How this genetic programming works is what neuroscientists James Fowler and David Amodio are trying to uncover. Fowler looks at the behaviour of the 5HTT and MAOA genes. These control serotonin levels, a neurotransmitter influencing trust and interaction. For Fowler, the better these genes are at regulating serotonin the more sociable the individual, and the more likely they are to turn out for elections. Amodio's study tested a sample of 40 people. They were required to press a button as soon as a particular letter appeared on a screen. The catch was in one in five cycles a different letter would flash up. The ability to hold back and not press the button was measured and treated as the propensity to deal with conflicting information. He found a correlation between high scores and liberal attitudes.

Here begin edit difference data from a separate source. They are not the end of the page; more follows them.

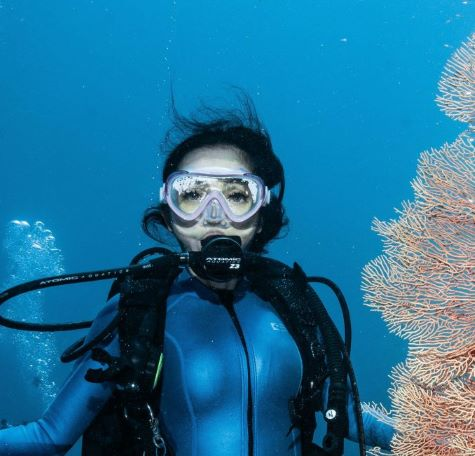
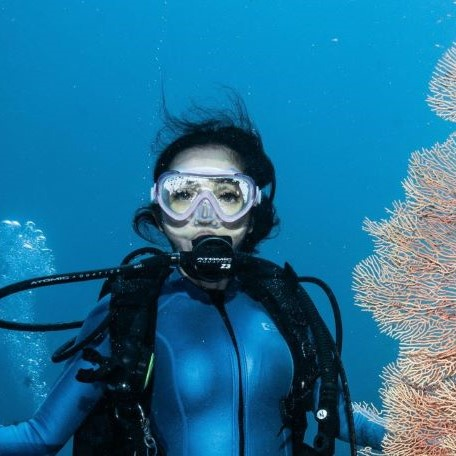
Add square images to ensure aspect ratio is not forced

diff --git a/assets/css/style.css b/assets/css/style.css
@@ -162,7 +162,7 @@ td {
 
 .reviews img {
     border-radius: 50%;
-    height: 80px;
+    height: auto;
     width: 80px;
     flex-shrink: 0;
 }
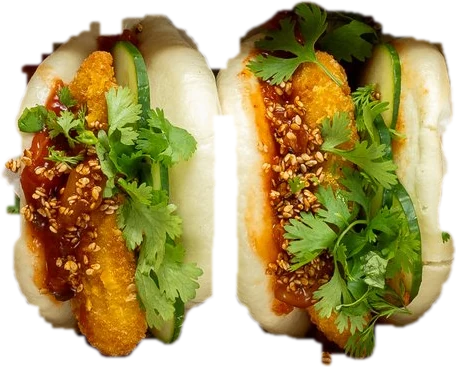
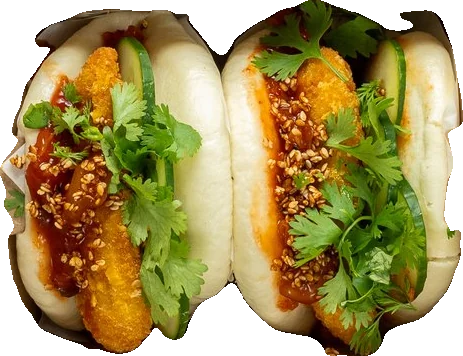
Bao képek: csak a slim salmon új, a többi visszaállítva az eredeti kivágásra
Claude-Session: https://claude.ai/code/session_01CF3hzdauozeAqS9rh6DmZr

diff --git a/index.html b/index.html
@@ -21,7 +21,7 @@
   <link rel="icon" href="favicon.ico" sizes="any">
   <link rel="apple-touch-icon" href="apple-touch-icon.png">
   <link rel="preload" href="assets/fonts/bagel-fat-one-latin.woff2" as="font" type="font/woff2" crossorigin>
-  <link rel="preload" href="img/food/bao-pulled-duck.webp?v=2" as="image">
+  <link rel="preload" href="img/food/bao-pulled-duck.webp?v=3" as="image">
   <link rel="stylesheet" href="assets/style.css?v=20261030-6">
   <script type="application/ld+json">
   {
@@ -83,7 +83,7 @@
         <span class="line" aria-hidden="true">Buns</span>
         <span class="sr-only">SUKI – bao buns és sweet sushi Győrben</span>
       </h1>
-      <img class="hero__food" src="img/food/bao-pulled-duck.webp?v=2" alt="Két pulled duck bao bun tépett kacsával, chili mayóval és pirított hagymával" width="449" height="350">
+      <img class="hero__food" src="img/food/bao-pulled-duck.webp?v=3" alt="Két pulled duck bao bun tépett kacsával, chili mayóval és pirított hagymával" width="473" height="356">
       <img class="hero__side hero__side--left" src="img/food/limo-mango.webp" alt="" width="249" height="787">
       <img class="hero__side hero__side--right" src="img/food/bowl-lazac.webp" alt="" width="723" height="726">
 
@@ -124,25 +124,25 @@
 
     <div class="items">
       <article class="item">
-        <div class="item__img"><img src="img/food/bao-crispy-tofu.webp?v=2" alt="Crispy tofu bao bun" width="437" height="331" loading="lazy"></div>
+        <div class="item__img"><img src="img/food/bao-crispy-tofu.webp?v=3" alt="Crispy tofu bao bun" width="453" height="348" loading="lazy"></div>
         <h3>Crispy tofu</h3>
         <p>tempurált tofu, kimchi, uborka, kimchi szezám, házi vegán chili mayo, koriander</p>
         <span class="price">2590<small>Ft</small></span>
       </article>
       <article class="item">
-        <div class="item__img"><img src="img/food/bao-chicken-kimchi.webp?v=2" alt="Chicken-kimchi bao bun" width="456" height="367" loading="lazy"></div>
+        <div class="item__img"><img src="img/food/bao-chicken-kimchi.webp?v=3" alt="Chicken-kimchi bao bun" width="463" height="356" loading="lazy"></div>
         <h3>Chicken-kimchi</h3>
         <p>ropogós csirke, kimchi ketchup, uborka, kimchi szezám, koriander</p>
         <span class="price">2790<small>Ft</small></span>
       </article>
       <article class="item">
-        <div class="item__img"><img src="img/food/bao-wasabi-shrimp.webp?v=2" alt="Wasabi-shrimp bao bun" width="446" height="366" loading="lazy"></div>
+        <div class="item__img"><img src="img/food/bao-wasabi-shrimp.webp?v=3" alt="Wasabi-shrimp bao bun" width="451" height="366" loading="lazy"></div>
         <h3>Wasabi-shrimp</h3>
         <p>tempurált rák, uborka, savanyított káposzta, wasabi mayo, szezám, snidling</p>
         <span class="price">2790<small>Ft</small></span>
       </article>
       <article class="item">
-        <div class="item__img"><img src="img/food/bao-pulled-duck.webp?v=2" alt="Pulled duck bao bun" width="449" height="350" loading="lazy"></div>
+        <div class="item__img"><img src="img/food/bao-pulled-duck.webp?v=3" alt="Pulled duck bao bun" width="473" height="356" loading="lazy"></div>
         <h3>Pulled duck</h3>
         <p>tépett kacsa, uborka, savanyított lilahagyma, chili mayo, pirított hagyma, snidling</p>
         <span class="price">3490<small>Ft</small></span>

Giles does make an attempt to address some criticisms. Evan Charney of Duke University, North Carolina suggests a liberal bias to these studies: liberals are open-minded and willing to try new things; conservatives are stuck in a groove and prefer the familiar and the safe. The other problem is if politics are hardwired into our brains, then what's the point in debate? Alford's response is debate is worthwhile because it helps move the goal posts of debate - for example debates over racial, sexual, and LGBT equality have helped redefine the political stakes to the point where equality is tacitly accepted by the mainstream. Giles is less sanguine - his advice to politicos is "come to terms with these differences and you can spend the energy now wasted on persuasion figuring out ways of accommodating both points of view".

What does it say about the arrogance of this new biological determinism when it completely ignores the vast body of sociological literature on political identities, voting behaviour, and political activity? Well, it makes for bad science and flimsy claims for starters. Take for example inheritable personality characteristics, how can genetics be held as probable cause without weighing for socialisation processes? Even on the "strong" grounds of 30,000 twins, could similar political attitudes not also be the result of the specific and in many ways unique socialisation processes identical twins experience? We do not know, because the studies in question simply ignore the possibility. And what about political evolution? Every Marxist knows socialists are made - most of us have experienced the winning of new activists to our politics in the course of struggle and through political argumentation. Indeed, we ourselves may have been won to socialism this way. But the narrow case put by the determinists cannot begin to explain how people change their opinions, how, for instance, activists like myself started off in the conservative camp and ended up where I am today. Then there's the political consequences of this research - Charney may complain about the liberal bias of the studies, but there is something more pernicious going on. What they have done is provide a naturalist basis for centre ground politics, which implies the present day neo-liberal consensus is the norm and that anyone opposed to it, be they on the left or the right, are pathologically different. How convenient this is for the powers that be - they can feel smug and secure in the knowledge their brand of managerial politics is the natural order of things and their critics are driven not by a sense of injustice, but by their genetic make up.

However, one should not simply dismiss this research out of hand because it doesn't fit our politics. I'm not a geneticist. But I am a sociologist and I am convinced social scientific models of socialisation, personality/identity formation, and politicisation offer coherent enough explanations in the absence of genetic determinism. If genes do influence our politics, then it is up to the geneticists and sociobiologists to make the case with reference to existing sociological explanations. If they do not, all they offer is an ideology cobbled together on the basis of a few statistical correlations.